## Task directions:
Find every line in the records below that contains the word "context", and copy each such line.
Data listing: Begin
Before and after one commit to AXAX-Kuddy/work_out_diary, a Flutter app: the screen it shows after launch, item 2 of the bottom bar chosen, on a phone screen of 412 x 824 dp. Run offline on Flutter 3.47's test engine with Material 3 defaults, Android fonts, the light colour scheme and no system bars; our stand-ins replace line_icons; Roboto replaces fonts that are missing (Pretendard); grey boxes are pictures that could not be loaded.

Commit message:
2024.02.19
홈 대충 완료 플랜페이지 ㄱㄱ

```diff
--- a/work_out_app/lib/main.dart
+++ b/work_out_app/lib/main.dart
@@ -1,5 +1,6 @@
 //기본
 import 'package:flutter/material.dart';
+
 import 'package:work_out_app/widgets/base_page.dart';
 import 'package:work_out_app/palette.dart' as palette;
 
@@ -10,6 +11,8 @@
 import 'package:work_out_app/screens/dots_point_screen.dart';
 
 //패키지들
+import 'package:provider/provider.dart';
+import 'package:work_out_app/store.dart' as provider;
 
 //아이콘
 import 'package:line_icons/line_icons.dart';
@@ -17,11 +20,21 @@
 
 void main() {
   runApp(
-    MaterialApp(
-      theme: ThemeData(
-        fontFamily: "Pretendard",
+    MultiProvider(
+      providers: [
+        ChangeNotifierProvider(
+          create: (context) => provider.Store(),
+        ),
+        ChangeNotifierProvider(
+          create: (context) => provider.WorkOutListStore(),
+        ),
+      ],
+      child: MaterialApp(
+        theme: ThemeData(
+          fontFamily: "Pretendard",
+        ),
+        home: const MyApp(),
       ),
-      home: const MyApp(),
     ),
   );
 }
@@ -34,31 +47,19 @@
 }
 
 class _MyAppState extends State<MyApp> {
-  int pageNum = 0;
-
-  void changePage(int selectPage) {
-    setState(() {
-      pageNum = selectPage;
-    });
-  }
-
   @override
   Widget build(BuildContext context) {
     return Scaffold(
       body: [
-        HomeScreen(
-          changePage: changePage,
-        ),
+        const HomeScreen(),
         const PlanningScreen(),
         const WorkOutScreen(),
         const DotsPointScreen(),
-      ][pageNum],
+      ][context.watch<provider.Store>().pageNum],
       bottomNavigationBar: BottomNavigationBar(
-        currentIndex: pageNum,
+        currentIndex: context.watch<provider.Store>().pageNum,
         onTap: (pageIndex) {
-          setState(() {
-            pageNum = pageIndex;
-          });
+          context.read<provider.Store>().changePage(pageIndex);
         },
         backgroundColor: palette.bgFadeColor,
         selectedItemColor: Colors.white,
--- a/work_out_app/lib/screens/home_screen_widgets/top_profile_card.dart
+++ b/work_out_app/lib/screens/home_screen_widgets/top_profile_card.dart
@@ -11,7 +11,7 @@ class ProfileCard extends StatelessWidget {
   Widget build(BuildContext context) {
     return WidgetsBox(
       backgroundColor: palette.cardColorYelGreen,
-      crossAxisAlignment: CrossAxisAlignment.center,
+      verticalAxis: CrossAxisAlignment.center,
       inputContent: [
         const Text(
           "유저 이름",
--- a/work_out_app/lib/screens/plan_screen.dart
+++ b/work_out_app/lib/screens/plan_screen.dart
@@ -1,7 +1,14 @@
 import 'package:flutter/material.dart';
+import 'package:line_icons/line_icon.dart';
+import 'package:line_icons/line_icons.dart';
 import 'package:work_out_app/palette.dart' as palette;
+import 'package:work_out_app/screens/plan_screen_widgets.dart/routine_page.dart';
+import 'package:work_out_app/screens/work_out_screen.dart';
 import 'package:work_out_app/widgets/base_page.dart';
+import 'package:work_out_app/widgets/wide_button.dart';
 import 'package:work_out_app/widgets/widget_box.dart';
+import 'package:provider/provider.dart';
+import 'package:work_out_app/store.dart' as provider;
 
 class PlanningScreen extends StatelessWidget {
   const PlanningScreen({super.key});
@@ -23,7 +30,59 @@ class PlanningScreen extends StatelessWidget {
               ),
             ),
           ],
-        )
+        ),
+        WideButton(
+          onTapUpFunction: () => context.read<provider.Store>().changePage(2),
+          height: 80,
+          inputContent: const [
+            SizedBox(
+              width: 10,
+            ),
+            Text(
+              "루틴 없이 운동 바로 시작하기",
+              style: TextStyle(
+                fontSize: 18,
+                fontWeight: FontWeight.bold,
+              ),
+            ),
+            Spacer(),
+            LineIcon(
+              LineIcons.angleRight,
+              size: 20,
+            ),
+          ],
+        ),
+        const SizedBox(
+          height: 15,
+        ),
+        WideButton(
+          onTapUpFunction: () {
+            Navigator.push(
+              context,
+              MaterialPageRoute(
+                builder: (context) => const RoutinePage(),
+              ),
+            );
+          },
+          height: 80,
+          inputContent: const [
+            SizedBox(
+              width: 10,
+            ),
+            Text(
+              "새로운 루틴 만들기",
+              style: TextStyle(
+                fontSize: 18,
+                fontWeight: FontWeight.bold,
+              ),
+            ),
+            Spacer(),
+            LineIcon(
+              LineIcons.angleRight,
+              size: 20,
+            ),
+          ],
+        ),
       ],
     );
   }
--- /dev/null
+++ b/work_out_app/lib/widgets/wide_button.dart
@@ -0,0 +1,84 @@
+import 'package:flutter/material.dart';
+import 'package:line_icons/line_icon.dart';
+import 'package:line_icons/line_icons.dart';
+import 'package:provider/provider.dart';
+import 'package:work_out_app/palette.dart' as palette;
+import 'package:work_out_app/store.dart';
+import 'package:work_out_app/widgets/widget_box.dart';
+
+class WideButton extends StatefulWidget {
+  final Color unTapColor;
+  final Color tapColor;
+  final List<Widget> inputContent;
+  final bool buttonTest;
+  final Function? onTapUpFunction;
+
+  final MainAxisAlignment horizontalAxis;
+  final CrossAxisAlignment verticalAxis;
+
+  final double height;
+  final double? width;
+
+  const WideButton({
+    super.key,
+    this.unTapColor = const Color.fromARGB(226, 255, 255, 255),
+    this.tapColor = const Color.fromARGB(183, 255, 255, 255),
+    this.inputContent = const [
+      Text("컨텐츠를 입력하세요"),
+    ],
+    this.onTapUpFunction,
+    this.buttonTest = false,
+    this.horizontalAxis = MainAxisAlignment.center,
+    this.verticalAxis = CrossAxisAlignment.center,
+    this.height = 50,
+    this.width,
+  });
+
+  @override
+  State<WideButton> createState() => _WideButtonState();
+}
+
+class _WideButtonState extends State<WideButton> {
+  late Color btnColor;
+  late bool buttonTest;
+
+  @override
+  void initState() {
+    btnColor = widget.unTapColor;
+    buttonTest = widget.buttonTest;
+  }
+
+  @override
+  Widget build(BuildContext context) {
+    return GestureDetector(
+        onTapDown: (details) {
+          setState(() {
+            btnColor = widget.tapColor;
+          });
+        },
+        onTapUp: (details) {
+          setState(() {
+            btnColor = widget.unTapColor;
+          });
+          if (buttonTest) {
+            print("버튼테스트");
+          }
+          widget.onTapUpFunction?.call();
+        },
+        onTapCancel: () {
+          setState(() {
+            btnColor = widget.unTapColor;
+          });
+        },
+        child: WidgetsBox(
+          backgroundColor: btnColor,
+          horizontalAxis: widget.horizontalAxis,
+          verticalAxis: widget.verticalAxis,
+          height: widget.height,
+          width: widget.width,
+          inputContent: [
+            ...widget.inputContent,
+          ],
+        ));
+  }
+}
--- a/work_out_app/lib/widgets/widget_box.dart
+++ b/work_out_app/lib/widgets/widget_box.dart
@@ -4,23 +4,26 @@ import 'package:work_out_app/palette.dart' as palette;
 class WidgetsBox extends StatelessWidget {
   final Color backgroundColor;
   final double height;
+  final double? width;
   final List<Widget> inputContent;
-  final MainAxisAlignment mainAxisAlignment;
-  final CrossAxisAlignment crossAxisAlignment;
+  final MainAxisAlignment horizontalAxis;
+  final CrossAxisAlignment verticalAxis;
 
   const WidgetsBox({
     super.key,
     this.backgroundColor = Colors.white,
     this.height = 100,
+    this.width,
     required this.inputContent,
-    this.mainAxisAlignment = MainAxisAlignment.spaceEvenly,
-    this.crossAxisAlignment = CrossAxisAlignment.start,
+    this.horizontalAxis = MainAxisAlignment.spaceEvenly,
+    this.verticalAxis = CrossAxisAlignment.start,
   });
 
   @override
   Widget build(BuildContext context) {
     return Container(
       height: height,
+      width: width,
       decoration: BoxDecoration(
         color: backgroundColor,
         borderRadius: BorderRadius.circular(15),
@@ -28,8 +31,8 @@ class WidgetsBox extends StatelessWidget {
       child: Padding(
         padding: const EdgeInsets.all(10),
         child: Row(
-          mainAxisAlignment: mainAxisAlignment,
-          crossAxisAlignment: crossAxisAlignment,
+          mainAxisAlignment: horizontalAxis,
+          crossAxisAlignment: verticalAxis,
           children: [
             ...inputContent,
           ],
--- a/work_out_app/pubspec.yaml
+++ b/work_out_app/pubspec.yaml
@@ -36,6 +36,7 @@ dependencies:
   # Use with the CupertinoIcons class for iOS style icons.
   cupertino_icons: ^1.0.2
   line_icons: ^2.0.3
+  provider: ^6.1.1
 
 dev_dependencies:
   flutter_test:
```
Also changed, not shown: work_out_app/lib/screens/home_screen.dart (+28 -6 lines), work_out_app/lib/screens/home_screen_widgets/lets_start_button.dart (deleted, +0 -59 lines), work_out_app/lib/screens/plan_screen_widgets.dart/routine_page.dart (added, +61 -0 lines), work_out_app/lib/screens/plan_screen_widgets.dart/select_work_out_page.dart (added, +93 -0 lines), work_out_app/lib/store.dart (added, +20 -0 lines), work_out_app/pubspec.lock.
Data listing: End
## Response box:
+          create: (context) => provider.Store(),
+          create: (context) => provider.WorkOutListStore(),
   Widget build(BuildContext context) {
+      ][context.watch<provider.Store>().pageNum],
+        currentIndex: context.watch<provider.Store>().pageNum,
+          context.read<provider.Store>().changePage(pageIndex);
   Widget build(BuildContext context) {
+          onTapUpFunction: () => context.read<provider.Store>().changePage(2),
+              context,
+                builder: (context) => const RoutinePage(),
+  Widget build(BuildContext context) {
   Widget build(BuildContext context) {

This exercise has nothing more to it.